The world number 2, who has long been LIV’s staunchest critic, said on Wednesday: ‘It’s definitely a bit strange not having them around. But I think this week it will become clear to them that they are not here, and I think they will miss it here more than we will miss them.
“I think this week is the realization that the decision they made meant they couldn’t be there this week, and that’s hard. The landscape in golf is ever changing and becoming more dynamic, and we’ll see what happens and if they’ll be part of it in the future.
Rory McIlroy believes the absence of Sergio Garcia, Ian Poulter and Lee Westwood from the Ryder Cup will be felt more acutely by the LIV Rebels than by the European team in Rome
Westwood (left), Garcia (right) and Poulter have been loyal members of Team Europe in recent years
“I always thought leading up to this week it would become clear that they won’t be here.”
Meanwhile, McIlroy is unconcerned about the possibility of a raucous atmosphere at Marco Simone in Rome as Europe tries to avoid a first home defeat since 1993.
The Northern Irishman has often been the target of American fans and once had an abusive spectator sent off during the 2016 match in Hazeltine. He said: ‘I think that’s all part of the Ryder Cup. There aren’t many other examples in golf where that happens, but there is certainly a limit.

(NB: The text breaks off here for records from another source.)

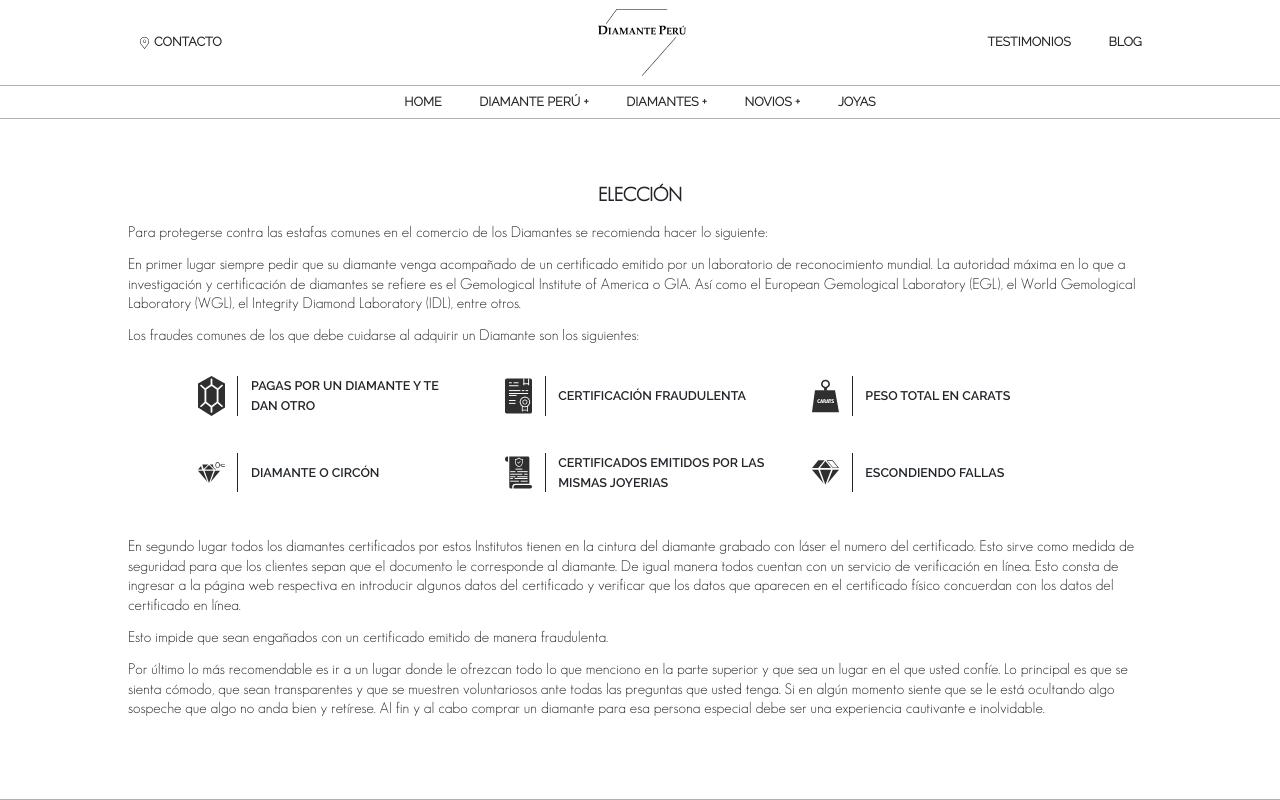
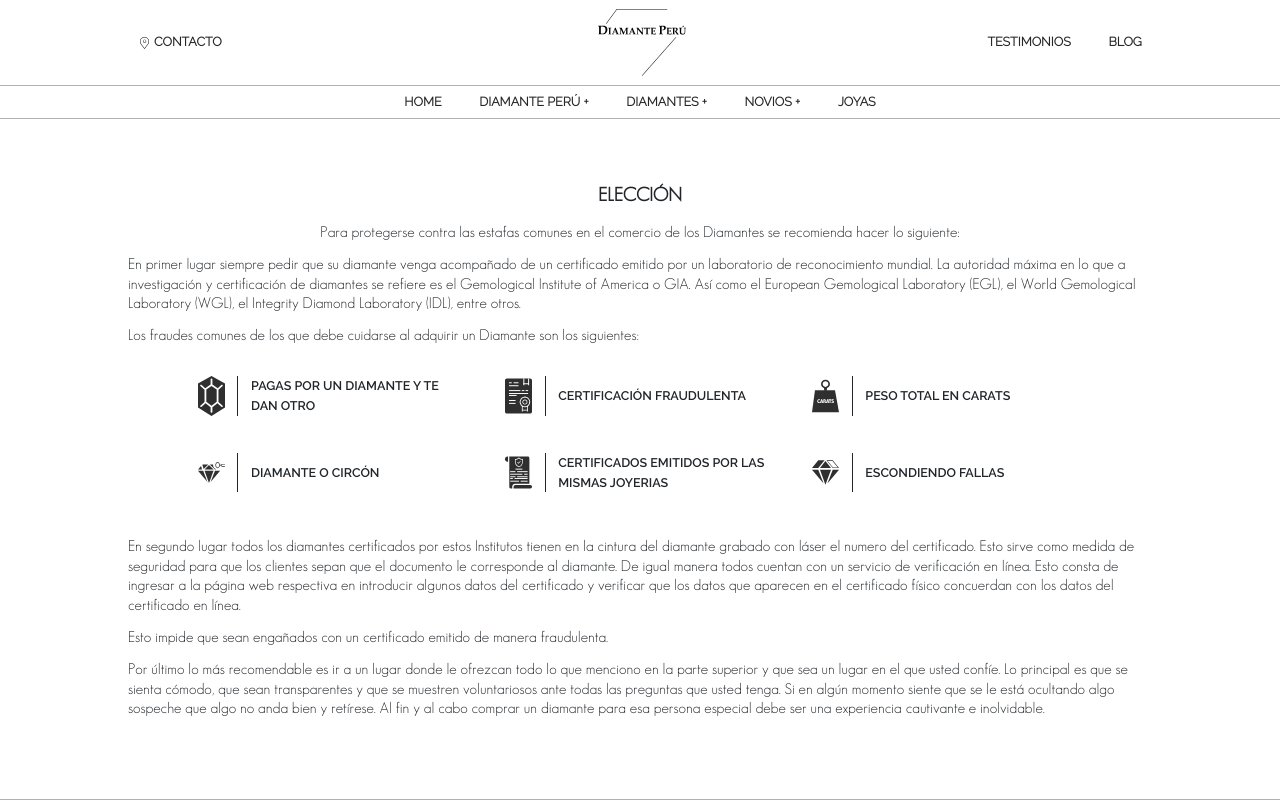
Before and after one commit to HB-Programacion/DiamantePeru, a React (Create React App) app in the folder client/: page /eleccion in a window 1280 px wide. Shown: the top 800 px of the page. Built offline with nearby package versions, Linux system fonts and the light colour scheme.

Commit message:
font size 1rem

```diff
--- a/client/src/components/Eleccion.jsx
+++ b/client/src/components/Eleccion.jsx
@@ -20,7 +20,7 @@ const Eleccion = () => {
                 <div className="pb-3t interline1 p-eleccion">
                     {/* <span className="mb-2 flex flexCenter text-size27"><b>ELECCION</b></span> */}
                      {/* <div className="mt-3 interline text-size18"> */}
-                        <p className="">Para protegerse contra las estafas comunes en el comercio de los Diamantes se recomienda hacer lo siguiente:</p>
+                        <p className="text-center">Para protegerse contra las estafas comunes en el comercio de los Diamantes se recomienda hacer lo siguiente:</p>
                         <p className="">En primer lugar siempre pedir que su diamante venga acompañado de un certificado emitido por un laboratorio de reconocimiento mundial. La autoridad máxima en lo que a investigación y certificación de diamantes se refiere es el Gemological Institute of America o GIA. Así como el European Gemological Laboratory (EGL), el World Gemological Laboratory (WGL), el Integrity Diamond Laboratory (IDL), entre otros.</p>
                         <p className="">Los fraudes comunes de los que debe cuidarse al adquirir un Diamante son los siguientes:</p>
                     {/* </div> */}
```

“Most fans who come to watch golf are very respectful and know what that line is. No, I have no problem with that. Yeah, we’ve all had our fair share of problems and whatnot over the years, and that’s part of it. Someone once said to me: if you want to be part of the circus, you have to put up with the clowns.’
McIlroy makes his seventh Ryder Cup appearance, the most of any player in Rome this week
Luke Donald’s (left) side hope to bounce back after USA won 19-9 in 2021
McIlroy has backed himself to make a much bigger impact on the fate of Europe following his trials during the Whistling Straits encirclement in 2021. He broke down in tears after claiming just one point from four in his singles match against Xander Schauffele , before starting two strong games. seasons leading up to Rome.
He said: “Coming into 2021, I felt like I was searching a bit. I didn’t feel like I had full control over my playing. If you go back all the way, I gained a lot of confidence and belief in myself that Sunday singles at Whistling Straits, because I certainly didn’t believe in myself at that point.
‘But the rest of my team believed in me. I think I spent a lot of 2021 trying to be something that maybe wasn’t natural for me. I just tried to be myself again and express myself as best I could on the golf course.
“I think the last two years have proven that this is how I’m going to play my best golf. So I’m definitely feeling a lot better about things going into this Ryder Cup and feel like I’m more than capable of contributing more than one point this time.”